• **Your instructions**
Pick every line from the data below that contains the string "shown" and copy it.

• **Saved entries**
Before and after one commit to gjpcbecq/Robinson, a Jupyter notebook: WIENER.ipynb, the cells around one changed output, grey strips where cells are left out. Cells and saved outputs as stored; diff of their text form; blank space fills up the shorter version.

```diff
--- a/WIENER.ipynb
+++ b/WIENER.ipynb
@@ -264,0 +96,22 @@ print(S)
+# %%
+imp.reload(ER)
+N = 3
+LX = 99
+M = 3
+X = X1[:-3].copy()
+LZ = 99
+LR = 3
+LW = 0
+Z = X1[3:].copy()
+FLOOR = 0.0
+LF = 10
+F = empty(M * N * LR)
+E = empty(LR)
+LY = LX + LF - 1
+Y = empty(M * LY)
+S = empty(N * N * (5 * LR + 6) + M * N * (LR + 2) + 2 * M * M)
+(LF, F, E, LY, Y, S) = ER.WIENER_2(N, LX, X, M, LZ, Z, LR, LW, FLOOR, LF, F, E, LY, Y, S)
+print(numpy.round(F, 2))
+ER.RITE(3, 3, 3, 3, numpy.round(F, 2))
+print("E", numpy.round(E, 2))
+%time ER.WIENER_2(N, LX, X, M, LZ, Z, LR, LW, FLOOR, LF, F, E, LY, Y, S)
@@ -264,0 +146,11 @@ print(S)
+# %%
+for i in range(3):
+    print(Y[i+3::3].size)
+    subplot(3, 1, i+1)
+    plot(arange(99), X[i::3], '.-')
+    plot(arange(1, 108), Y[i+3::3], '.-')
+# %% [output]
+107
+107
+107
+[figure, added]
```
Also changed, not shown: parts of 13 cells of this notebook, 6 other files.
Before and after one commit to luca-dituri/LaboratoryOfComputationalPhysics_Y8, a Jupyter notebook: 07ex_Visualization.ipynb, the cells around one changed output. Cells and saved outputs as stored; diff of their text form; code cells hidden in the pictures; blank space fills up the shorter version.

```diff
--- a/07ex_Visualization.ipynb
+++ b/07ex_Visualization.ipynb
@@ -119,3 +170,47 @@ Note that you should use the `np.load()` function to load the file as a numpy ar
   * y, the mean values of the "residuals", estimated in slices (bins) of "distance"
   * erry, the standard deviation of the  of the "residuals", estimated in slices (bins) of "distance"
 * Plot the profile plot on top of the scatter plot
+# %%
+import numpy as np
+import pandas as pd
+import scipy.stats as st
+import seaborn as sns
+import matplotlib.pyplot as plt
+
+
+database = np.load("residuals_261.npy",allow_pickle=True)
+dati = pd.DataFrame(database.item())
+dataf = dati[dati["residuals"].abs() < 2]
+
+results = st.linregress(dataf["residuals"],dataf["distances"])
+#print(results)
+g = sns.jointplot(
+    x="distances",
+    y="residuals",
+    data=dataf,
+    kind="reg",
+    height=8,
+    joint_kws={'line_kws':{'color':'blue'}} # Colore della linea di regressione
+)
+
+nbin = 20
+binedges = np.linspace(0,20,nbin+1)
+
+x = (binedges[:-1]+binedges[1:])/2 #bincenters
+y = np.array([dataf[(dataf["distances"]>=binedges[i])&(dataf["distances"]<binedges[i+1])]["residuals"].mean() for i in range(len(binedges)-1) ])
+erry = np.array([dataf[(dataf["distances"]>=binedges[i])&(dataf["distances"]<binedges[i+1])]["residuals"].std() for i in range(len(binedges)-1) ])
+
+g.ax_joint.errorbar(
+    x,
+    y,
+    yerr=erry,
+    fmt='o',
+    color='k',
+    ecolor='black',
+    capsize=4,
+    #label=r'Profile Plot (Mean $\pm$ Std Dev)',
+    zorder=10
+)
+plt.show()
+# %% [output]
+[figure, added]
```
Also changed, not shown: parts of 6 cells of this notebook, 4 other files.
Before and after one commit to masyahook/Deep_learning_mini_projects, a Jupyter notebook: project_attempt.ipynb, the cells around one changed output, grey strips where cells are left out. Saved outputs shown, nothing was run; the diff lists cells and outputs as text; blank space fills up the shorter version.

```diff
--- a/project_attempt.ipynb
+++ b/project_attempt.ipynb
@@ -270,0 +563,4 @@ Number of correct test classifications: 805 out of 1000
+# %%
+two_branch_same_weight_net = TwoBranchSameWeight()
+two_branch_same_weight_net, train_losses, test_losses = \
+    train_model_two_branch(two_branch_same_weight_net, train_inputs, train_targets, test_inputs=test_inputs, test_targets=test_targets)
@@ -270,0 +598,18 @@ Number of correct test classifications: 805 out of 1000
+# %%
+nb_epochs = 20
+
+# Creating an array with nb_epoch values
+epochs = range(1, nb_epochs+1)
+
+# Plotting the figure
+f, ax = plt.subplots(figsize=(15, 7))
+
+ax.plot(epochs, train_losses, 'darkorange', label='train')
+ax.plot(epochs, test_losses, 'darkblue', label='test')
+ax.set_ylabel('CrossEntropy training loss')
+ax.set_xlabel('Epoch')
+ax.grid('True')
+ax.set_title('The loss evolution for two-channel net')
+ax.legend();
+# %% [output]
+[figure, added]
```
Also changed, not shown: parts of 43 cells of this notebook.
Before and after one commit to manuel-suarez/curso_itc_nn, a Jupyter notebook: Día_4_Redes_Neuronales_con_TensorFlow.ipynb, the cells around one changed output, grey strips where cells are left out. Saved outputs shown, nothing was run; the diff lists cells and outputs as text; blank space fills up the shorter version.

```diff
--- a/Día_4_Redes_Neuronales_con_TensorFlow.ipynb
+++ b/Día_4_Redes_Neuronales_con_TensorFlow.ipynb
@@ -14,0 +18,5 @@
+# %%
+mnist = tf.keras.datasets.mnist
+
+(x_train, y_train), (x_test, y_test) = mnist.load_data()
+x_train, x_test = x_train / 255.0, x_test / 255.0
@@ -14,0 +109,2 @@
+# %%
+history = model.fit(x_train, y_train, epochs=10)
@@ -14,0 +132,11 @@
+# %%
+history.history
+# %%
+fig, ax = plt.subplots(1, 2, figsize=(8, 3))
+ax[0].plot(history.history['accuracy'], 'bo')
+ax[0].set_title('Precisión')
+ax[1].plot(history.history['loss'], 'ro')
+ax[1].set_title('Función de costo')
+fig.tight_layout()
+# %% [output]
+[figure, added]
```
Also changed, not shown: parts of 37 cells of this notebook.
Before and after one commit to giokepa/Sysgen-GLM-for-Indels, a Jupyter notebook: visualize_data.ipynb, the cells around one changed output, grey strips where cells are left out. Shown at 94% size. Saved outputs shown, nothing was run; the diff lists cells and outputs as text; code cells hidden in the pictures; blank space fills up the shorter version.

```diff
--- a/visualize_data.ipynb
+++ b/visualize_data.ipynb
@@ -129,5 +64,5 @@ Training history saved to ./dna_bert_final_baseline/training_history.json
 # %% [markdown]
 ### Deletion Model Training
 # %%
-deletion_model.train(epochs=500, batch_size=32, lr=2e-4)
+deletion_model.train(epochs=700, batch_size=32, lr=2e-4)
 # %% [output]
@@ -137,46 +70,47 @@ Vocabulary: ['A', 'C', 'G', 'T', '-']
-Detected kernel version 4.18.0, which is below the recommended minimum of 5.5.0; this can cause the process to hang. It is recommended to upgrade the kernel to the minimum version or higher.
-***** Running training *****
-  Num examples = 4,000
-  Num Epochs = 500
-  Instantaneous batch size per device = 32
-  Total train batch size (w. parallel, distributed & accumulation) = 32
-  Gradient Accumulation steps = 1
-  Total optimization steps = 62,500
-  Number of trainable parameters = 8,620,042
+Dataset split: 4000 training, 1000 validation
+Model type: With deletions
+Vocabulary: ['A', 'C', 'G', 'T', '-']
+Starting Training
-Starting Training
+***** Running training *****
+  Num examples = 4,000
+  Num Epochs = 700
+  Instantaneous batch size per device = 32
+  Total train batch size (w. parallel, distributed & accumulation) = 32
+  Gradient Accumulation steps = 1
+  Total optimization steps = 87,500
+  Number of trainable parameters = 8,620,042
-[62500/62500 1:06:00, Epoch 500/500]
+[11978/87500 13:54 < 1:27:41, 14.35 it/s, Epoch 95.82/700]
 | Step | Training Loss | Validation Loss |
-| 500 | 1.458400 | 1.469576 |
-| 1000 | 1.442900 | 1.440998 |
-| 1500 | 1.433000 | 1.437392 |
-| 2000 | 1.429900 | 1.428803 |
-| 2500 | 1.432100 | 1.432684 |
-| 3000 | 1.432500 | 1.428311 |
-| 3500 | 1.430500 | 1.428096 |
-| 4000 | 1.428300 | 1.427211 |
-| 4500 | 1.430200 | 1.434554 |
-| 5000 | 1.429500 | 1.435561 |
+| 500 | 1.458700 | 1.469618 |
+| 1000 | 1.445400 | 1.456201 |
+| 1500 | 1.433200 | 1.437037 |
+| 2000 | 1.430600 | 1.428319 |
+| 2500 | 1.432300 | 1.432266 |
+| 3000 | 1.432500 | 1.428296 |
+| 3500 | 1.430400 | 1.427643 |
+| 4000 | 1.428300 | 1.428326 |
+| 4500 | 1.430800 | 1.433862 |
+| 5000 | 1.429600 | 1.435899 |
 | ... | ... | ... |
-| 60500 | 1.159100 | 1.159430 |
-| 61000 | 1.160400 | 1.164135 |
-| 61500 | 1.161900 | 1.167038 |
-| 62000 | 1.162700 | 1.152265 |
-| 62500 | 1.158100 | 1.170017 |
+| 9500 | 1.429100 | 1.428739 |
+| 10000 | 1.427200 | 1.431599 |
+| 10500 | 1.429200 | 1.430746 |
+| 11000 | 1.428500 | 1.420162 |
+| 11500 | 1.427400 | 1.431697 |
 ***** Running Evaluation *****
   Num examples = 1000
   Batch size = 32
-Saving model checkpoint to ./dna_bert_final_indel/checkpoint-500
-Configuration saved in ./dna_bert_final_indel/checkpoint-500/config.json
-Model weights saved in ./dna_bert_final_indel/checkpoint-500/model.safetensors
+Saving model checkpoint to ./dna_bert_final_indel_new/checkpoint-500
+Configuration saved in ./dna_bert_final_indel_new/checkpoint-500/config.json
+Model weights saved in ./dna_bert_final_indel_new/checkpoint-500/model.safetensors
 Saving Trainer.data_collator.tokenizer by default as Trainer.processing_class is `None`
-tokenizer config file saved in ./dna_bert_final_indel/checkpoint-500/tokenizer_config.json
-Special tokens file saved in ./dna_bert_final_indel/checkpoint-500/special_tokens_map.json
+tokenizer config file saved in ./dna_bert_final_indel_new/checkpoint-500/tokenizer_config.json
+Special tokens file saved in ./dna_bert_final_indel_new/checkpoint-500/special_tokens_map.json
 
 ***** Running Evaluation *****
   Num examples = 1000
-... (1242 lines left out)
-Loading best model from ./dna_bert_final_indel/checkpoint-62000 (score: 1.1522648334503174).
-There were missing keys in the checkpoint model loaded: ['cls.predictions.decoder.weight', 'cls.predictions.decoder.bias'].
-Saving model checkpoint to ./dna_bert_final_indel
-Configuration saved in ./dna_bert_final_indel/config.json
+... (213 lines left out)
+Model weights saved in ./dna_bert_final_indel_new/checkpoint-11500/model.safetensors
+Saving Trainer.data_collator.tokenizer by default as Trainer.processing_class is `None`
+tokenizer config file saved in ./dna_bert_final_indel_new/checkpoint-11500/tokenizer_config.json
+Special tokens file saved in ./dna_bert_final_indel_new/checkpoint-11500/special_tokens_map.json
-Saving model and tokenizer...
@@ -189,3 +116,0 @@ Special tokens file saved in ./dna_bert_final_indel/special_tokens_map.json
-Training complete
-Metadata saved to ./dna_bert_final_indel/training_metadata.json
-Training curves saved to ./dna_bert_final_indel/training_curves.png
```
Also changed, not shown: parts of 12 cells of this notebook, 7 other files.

• **Written response**
Also changed, not shown: parts of 13 cells of this notebook, 6 other files.
Also changed, not shown: parts of 6 cells of this notebook, 4 other files.
Before and after one commit to masyahook/Deep_learning_mini_projects, a Jupyter notebook: project_attempt.ipynb, the cells around one changed output, grey strips where cells are left out. Saved outputs shown, nothing was run; the diff lists cells and outputs as text; blank space fills up the shorter version.
Also changed, not shown: parts of 43 cells of this notebook.
Before and after one commit to manuel-suarez/curso_itc_nn, a Jupyter notebook: Día_4_Redes_Neuronales_con_TensorFlow.ipynb, the cells around one changed output, grey strips where cells are left out. Saved outputs shown, nothing was run; the diff lists cells and outputs as text; blank space fills up the shorter version.
Also changed, not shown: parts of 37 cells of this notebook.
Before and after one commit to giokepa/Sysgen-GLM-for-Indels, a Jupyter notebook: visualize_data.ipynb, the cells around one changed output, grey strips where cells are left out. Shown at 94% size. Saved outputs shown, nothing was run; the diff lists cells and outputs as text; code cells hidden in the pictures; blank space fills up the shorter version.
Also changed, not shown: parts of 12 cells of this notebook, 7 other files.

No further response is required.